The safety and efficacy of Korlym in patients with endogenous Cushing’s syndrome was evaluated in a clinical trial with 50 patients. A separate open-label extension of this trial is ongoing. Additional evidence supporting the agency’s approval included several safety pharmacology studies, drug-drug interaction studies and published scientific literature. Patients experienced significant improvement in blood sugar control during Korlym treatment, including some patients who had marked reductions in their insulin requirements. Improvements in clinical signs and symptoms were reported by some patients.

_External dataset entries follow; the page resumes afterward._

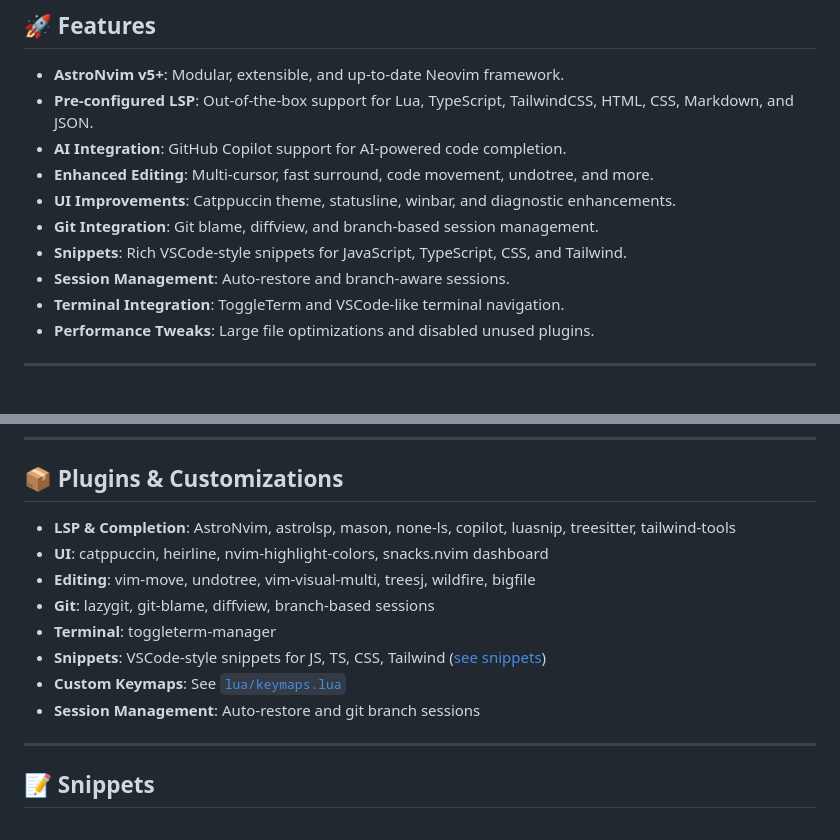
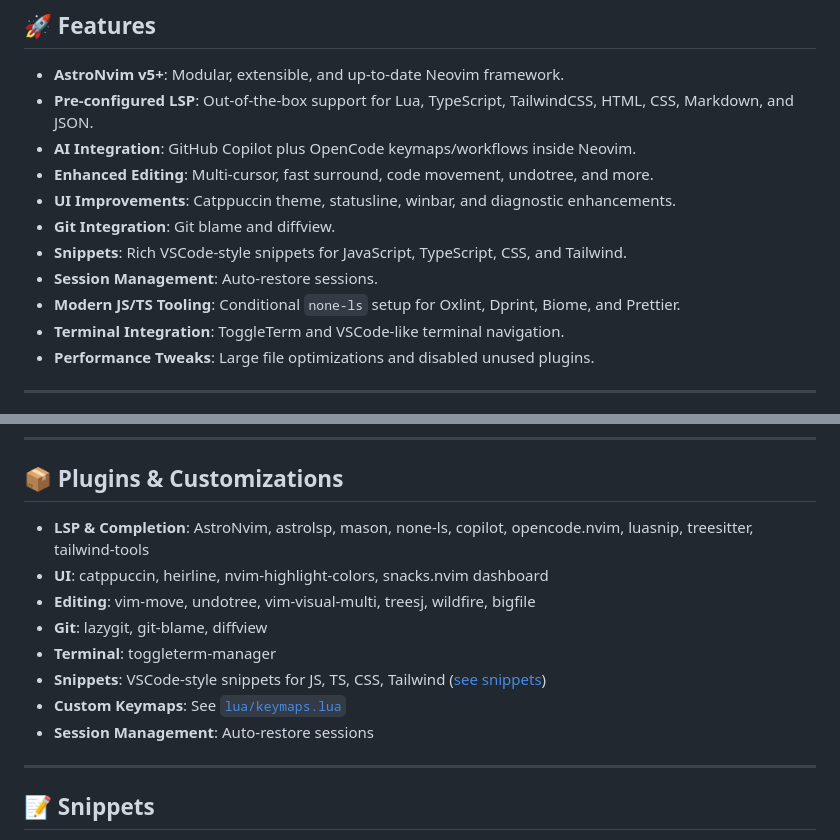
Before and after one commit to havaem/nvim-config, a Markdown page: README.md, 2 parts joined by grey strips. GitHub-like rendering.

Commit message:
Update README for current plugin setup
Co-authored-by: Copilot <223556219+Copilot@users.noreply.github.com>

```diff
--- a/README.md
+++ b/README.md
@@ -8,12 +8,13 @@
 
 - **AstroNvim v5+**: Modular, extensible, and up-to-date Neovim framework.
 - **Pre-configured LSP**: Out-of-the-box support for Lua, TypeScript, TailwindCSS, HTML, CSS, Markdown, and JSON.
-- **AI Integration**: GitHub Copilot support for AI-powered code completion.
+- **AI Integration**: GitHub Copilot plus OpenCode keymaps/workflows inside Neovim.
 - **Enhanced Editing**: Multi-cursor, fast surround, code movement, undotree, and more.
 - **UI Improvements**: Catppuccin theme, statusline, winbar, and diagnostic enhancements.
-- **Git Integration**: Git blame, diffview, and branch-based session management.
+- **Git Integration**: Git blame and diffview.
 - **Snippets**: Rich VSCode-style snippets for JavaScript, TypeScript, CSS, and Tailwind.
-- **Session Management**: Auto-restore and branch-aware sessions.
+- **Session Management**: Auto-restore sessions.
+- **Modern JS/TS Tooling**: Conditional `none-ls` setup for Oxlint, Dprint, Biome, and Prettier.
 - **Terminal Integration**: ToggleTerm and VSCode-like terminal navigation.
 - **Performance Tweaks**: Large file optimizations and disabled unused plugins.
 
@@ -74,14 +75,14 @@ nvim
 
 ## 📦 Plugins & Customizations
 
-- **LSP & Completion**: AstroNvim, astrolsp, mason, none-ls, copilot, luasnip, treesitter, tailwind-tools
+- **LSP & Completion**: AstroNvim, astrolsp, mason, none-ls, copilot, opencode.nvim, luasnip, treesitter, tailwind-tools
 - **UI**: catppuccin, heirline, nvim-highlight-colors, snacks.nvim dashboard
 - **Editing**: vim-move, undotree, vim-visual-multi, treesj, wildfire, bigfile
-- **Git**: lazygit, git-blame, diffview, branch-based sessions
+- **Git**: lazygit, git-blame, diffview
 - **Terminal**: toggleterm-manager
 - **Snippets**: VSCode-style snippets for JS, TS, CSS, Tailwind ([see snippets](lua/snippets/))
 - **Custom Keymaps**: See [`lua/keymaps.lua`](lua/keymaps.lua)
-- **Session Management**: Auto-restore and git branch sessions
+- **Session Management**: Auto-restore sessions
 
 ---
 
```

The most common side effects experienced by endogenous Cushing’s syndrome patients treated with Korlym in clinical trials were nausea, fatigue, headache, arthralgia, vomiting, swelling of the extremities, dizziness and decreased appetite. Other side effects of Korlym include adrenal insufficiency, low potassium levels, vaginal bleeding and a potential for heart conduction abnormalities. Certain drugs used in combination with Korlym may increase its drug level. Health care professionals must be aware of the potential for drug-drug interactions and adjust dosing or avoid using certain drugs with Korlym.
Korlym should never be used by pregnant women. Although pregnancy is an extremely rare occurrence in Cushing’s syndrome patients because of the suppressive effect of excess cortisol on female reproductive function, Korlym will carry a Boxed Warning advising health care professionals and patients that the therapy will terminate a pregnancy.
The FDA has determined that a Risk Evaluation and Mitigation Strategy (REMS) is not necessary for Korlym to ensure that the benefits outweigh the risks for patients with endogenous Cushing’s syndrome. There are no other approved medical therapies for this debilitating form of Cushing’s syndrome and very sick patients would suffer if impediments to access were imposed. The risks of Korlym treatment in the intended population can be managed through physician and patient labeling. The risks associated with Korlym will be outlined in a medication guide for patients.
Korlym is manufactured by Corcept Therapeutics of Menlo Park, Calif.
See the FDA Announcement